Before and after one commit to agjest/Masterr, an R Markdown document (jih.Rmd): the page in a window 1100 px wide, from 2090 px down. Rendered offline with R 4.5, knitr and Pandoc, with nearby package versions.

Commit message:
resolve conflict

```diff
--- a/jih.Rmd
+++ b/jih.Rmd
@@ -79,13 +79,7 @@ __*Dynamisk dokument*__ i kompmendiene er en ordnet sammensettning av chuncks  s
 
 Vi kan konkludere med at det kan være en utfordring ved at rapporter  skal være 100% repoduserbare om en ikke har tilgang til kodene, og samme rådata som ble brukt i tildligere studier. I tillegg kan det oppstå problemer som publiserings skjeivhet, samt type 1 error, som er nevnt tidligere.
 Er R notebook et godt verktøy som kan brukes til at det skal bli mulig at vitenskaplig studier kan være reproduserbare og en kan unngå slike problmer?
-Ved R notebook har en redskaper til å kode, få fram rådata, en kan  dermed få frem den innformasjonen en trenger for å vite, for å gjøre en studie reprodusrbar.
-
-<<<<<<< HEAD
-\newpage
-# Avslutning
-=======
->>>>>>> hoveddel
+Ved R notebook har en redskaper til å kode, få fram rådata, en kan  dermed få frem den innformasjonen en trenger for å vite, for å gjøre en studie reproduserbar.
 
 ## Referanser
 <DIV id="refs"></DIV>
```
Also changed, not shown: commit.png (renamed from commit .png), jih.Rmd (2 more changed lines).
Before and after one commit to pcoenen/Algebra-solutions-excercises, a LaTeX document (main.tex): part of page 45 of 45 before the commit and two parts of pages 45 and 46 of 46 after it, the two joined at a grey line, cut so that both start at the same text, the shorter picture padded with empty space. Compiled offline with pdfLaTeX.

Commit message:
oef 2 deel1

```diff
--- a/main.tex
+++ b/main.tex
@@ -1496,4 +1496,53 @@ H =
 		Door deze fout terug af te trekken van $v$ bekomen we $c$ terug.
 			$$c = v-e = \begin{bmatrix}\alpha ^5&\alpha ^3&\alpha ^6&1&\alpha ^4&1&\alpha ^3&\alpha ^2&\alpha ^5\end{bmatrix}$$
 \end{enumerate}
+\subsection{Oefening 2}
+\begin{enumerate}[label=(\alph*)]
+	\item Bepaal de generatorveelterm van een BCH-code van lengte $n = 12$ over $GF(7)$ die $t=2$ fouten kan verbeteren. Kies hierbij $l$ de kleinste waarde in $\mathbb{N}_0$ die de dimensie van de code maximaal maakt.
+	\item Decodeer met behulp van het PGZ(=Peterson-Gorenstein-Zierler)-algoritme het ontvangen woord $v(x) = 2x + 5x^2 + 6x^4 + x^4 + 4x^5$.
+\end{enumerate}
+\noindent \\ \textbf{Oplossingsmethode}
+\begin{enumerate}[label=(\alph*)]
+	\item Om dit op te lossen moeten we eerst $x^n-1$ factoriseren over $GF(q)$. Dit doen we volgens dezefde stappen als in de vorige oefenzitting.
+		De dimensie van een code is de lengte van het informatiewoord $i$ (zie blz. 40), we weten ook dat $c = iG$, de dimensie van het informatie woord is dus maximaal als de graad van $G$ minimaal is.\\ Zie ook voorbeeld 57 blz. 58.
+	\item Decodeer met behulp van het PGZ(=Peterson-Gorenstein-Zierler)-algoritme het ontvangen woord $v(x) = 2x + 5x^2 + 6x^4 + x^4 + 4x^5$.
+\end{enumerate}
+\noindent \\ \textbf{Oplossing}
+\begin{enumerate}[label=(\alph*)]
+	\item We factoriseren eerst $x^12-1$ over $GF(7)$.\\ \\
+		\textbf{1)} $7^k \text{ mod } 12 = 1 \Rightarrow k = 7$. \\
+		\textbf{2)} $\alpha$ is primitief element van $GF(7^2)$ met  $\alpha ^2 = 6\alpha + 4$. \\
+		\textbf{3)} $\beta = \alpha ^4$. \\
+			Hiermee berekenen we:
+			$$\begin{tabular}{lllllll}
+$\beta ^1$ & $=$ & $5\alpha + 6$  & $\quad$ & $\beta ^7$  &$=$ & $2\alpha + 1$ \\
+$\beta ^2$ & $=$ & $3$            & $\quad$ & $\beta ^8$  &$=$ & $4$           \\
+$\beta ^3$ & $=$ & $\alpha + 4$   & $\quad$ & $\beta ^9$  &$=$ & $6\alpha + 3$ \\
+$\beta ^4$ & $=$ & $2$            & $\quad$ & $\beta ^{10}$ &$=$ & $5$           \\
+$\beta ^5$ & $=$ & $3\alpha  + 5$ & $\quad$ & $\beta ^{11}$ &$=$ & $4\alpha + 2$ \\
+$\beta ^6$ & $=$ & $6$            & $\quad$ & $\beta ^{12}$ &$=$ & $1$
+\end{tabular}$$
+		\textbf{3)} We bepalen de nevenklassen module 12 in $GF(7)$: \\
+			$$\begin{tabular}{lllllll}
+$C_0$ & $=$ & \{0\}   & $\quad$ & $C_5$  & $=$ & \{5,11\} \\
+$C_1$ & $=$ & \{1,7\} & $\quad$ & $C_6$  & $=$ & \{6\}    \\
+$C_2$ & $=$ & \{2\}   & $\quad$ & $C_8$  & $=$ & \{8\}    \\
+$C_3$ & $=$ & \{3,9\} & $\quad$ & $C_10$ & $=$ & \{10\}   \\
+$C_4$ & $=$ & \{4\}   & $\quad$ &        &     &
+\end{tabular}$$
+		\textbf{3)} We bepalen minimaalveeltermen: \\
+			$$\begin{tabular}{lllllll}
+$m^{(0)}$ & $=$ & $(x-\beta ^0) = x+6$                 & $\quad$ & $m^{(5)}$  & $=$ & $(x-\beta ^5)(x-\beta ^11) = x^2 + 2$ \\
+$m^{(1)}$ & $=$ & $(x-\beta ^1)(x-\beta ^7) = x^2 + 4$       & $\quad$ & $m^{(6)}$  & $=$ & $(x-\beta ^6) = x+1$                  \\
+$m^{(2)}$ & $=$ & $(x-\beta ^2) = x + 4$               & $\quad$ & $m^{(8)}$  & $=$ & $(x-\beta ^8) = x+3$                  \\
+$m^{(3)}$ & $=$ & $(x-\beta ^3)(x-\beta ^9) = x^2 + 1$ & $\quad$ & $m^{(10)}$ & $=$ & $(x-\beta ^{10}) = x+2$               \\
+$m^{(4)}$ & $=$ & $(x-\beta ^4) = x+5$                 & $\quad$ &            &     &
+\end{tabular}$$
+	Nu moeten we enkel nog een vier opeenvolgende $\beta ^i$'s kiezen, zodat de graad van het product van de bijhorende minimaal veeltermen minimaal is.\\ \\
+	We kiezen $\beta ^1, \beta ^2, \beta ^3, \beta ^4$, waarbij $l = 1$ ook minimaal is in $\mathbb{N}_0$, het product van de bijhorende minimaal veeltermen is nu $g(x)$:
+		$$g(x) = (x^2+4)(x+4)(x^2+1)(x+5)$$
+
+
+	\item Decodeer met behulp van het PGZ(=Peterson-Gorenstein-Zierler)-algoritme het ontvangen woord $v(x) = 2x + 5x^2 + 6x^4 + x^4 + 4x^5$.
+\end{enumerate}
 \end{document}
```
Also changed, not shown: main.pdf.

● ● ● ●

» Task statement:
Each record should be repeated in full, exactly as it is written.

» Solved exercise:
Before and after one commit to agjest/Masterr, an R Markdown document (jih.Rmd): the page in a window 1100 px wide, from 2090 px down. Rendered offline with R 4.5, knitr and Pandoc, with nearby package versions.

Commit message:
resolve conflict

```diff
--- a/jih.Rmd
+++ b/jih.Rmd
@@ -79,13 +79,7 @@ __*Dynamisk dokument*__ i kompmendiene er en ordnet sammensettning av chuncks  s
 
 Vi kan konkludere med at det kan være en utfordring ved at rapporter  skal være 100% repoduserbare om en ikke har tilgang til kodene, og samme rådata som ble brukt i tildligere studier. I tillegg kan det oppstå problemer som publiserings skjeivhet, samt type 1 error, som er nevnt tidligere.
 Er R notebook et godt verktøy som kan brukes til at det skal bli mulig at vitenskaplig studier kan være reproduserbare og en kan unngå slike problmer?
-Ved R notebook har en redskaper til å kode, få fram rådata, en kan  dermed få frem den innformasjonen en trenger for å vite, for å gjøre en studie reprodusrbar.
-
-<<<<<<< HEAD
-\newpage
-# Avslutning
-=======
->>>>>>> hoveddel
+Ved R notebook har en redskaper til å kode, få fram rådata, en kan  dermed få frem den innformasjonen en trenger for å vite, for å gjøre en studie reproduserbar.
 
 ## Referanser
 <DIV id="refs"></DIV>
```
Also changed, not shown: commit.png (renamed from commit .png), jih.Rmd (2 more changed lines).
Before and after one commit to pcoenen/Algebra-solutions-excercises, a LaTeX document (main.tex): part of page 45 of 45 before the commit and two parts of pages 45 and 46 of 46 after it, the two joined at a grey line, cut so that both start at the same text, the shorter picture padded with empty space. Compiled offline with pdfLaTeX.

Commit message:
oef 2 deel1

```diff
--- a/main.tex
+++ b/main.tex
@@ -1496,4 +1496,53 @@ H =
 		Door deze fout terug af te trekken van $v$ bekomen we $c$ terug.
 			$$c = v-e = \begin{bmatrix}\alpha ^5&\alpha ^3&\alpha ^6&1&\alpha ^4&1&\alpha ^3&\alpha ^2&\alpha ^5\end{bmatrix}$$
 \end{enumerate}
+\subsection{Oefening 2}
+\begin{enumerate}[label=(\alph*)]
+	\item Bepaal de generatorveelterm van een BCH-code van lengte $n = 12$ over $GF(7)$ die $t=2$ fouten kan verbeteren. Kies hierbij $l$ de kleinste waarde in $\mathbb{N}_0$ die de dimensie van de code maximaal maakt.
+	\item Decodeer met behulp van het PGZ(=Peterson-Gorenstein-Zierler)-algoritme het ontvangen woord $v(x) = 2x + 5x^2 + 6x^4 + x^4 + 4x^5$.
+\end{enumerate}
+\noindent \\ \textbf{Oplossingsmethode}
+\begin{enumerate}[label=(\alph*)]
+	\item Om dit op te lossen moeten we eerst $x^n-1$ factoriseren over $GF(q)$. Dit doen we volgens dezefde stappen als in de vorige oefenzitting.
+		De dimensie van een code is de lengte van het informatiewoord $i$ (zie blz. 40), we weten ook dat $c = iG$, de dimensie van het informatie woord is dus maximaal als de graad van $G$ minimaal is.\\ Zie ook voorbeeld 57 blz. 58.
+	\item Decodeer met behulp van het PGZ(=Peterson-Gorenstein-Zierler)-algoritme het ontvangen woord $v(x) = 2x + 5x^2 + 6x^4 + x^4 + 4x^5$.
+\end{enumerate}
+\noindent \\ \textbf{Oplossing}
+\begin{enumerate}[label=(\alph*)]
+	\item We factoriseren eerst $x^12-1$ over $GF(7)$.\\ \\
+		\textbf{1)} $7^k \text{ mod } 12 = 1 \Rightarrow k = 7$. \\
+		\textbf{2)} $\alpha$ is primitief element van $GF(7^2)$ met  $\alpha ^2 = 6\alpha + 4$. \\
+		\textbf{3)} $\beta = \alpha ^4$. \\
+			Hiermee berekenen we:
+			$$\begin{tabular}{lllllll}
+$\beta ^1$ & $=$ & $5\alpha + 6$  & $\quad$ & $\beta ^7$  &$=$ & $2\alpha + 1$ \\
+$\beta ^2$ & $=$ & $3$            & $\quad$ & $\beta ^8$  &$=$ & $4$           \\
+$\beta ^3$ & $=$ & $\alpha + 4$   & $\quad$ & $\beta ^9$  &$=$ & $6\alpha + 3$ \\
+$\beta ^4$ & $=$ & $2$            & $\quad$ & $\beta ^{10}$ &$=$ & $5$           \\
+$\beta ^5$ & $=$ & $3\alpha  + 5$ & $\quad$ & $\beta ^{11}$ &$=$ & $4\alpha + 2$ \\
+$\beta ^6$ & $=$ & $6$            & $\quad$ & $\beta ^{12}$ &$=$ & $1$
+\end{tabular}$$
+		\textbf{3)} We bepalen de nevenklassen module 12 in $GF(7)$: \\
+			$$\begin{tabular}{lllllll}
+$C_0$ & $=$ & \{0\}   & $\quad$ & $C_5$  & $=$ & \{5,11\} \\
+$C_1$ & $=$ & \{1,7\} & $\quad$ & $C_6$  & $=$ & \{6\}    \\
+$C_2$ & $=$ & \{2\}   & $\quad$ & $C_8$  & $=$ & \{8\}    \\
+$C_3$ & $=$ & \{3,9\} & $\quad$ & $C_10$ & $=$ & \{10\}   \\
+$C_4$ & $=$ & \{4\}   & $\quad$ &        &     &
+\end{tabular}$$
+		\textbf{3)} We bepalen minimaalveeltermen: \\
+			$$\begin{tabular}{lllllll}
+$m^{(0)}$ & $=$ & $(x-\beta ^0) = x+6$                 & $\quad$ & $m^{(5)}$  & $=$ & $(x-\beta ^5)(x-\beta ^11) = x^2 + 2$ \\
+$m^{(1)}$ & $=$ & $(x-\beta ^1)(x-\beta ^7) = x^2 + 4$       & $\quad$ & $m^{(6)}$  & $=$ & $(x-\beta ^6) = x+1$                  \\
+$m^{(2)}$ & $=$ & $(x-\beta ^2) = x + 4$               & $\quad$ & $m^{(8)}$  & $=$ & $(x-\beta ^8) = x+3$                  \\
+$m^{(3)}$ & $=$ & $(x-\beta ^3)(x-\beta ^9) = x^2 + 1$ & $\quad$ & $m^{(10)}$ & $=$ & $(x-\beta ^{10}) = x+2$               \\
+$m^{(4)}$ & $=$ & $(x-\beta ^4) = x+5$                 & $\quad$ &            &     &
+\end{tabular}$$
+	Nu moeten we enkel nog een vier opeenvolgende $\beta ^i$'s kiezen, zodat de graad van het product van de bijhorende minimaal veeltermen minimaal is.\\ \\
+	We kiezen $\beta ^1, \beta ^2, \beta ^3, \beta ^4$, waarbij $l = 1$ ook minimaal is in $\mathbb{N}_0$, het product van de bijhorende minimaal veeltermen is nu $g(x)$:
+		$$g(x) = (x^2+4)(x+4)(x^2+1)(x+5)$$
+
+
+	\item Decodeer met behulp van het PGZ(=Peterson-Gorenstein-Zierler)-algoritme het ontvangen woord $v(x) = 2x + 5x^2 + 6x^4 + x^4 + 4x^5$.
+\end{enumerate}
 \end{document}
```
Also changed, not shown: main.pdf.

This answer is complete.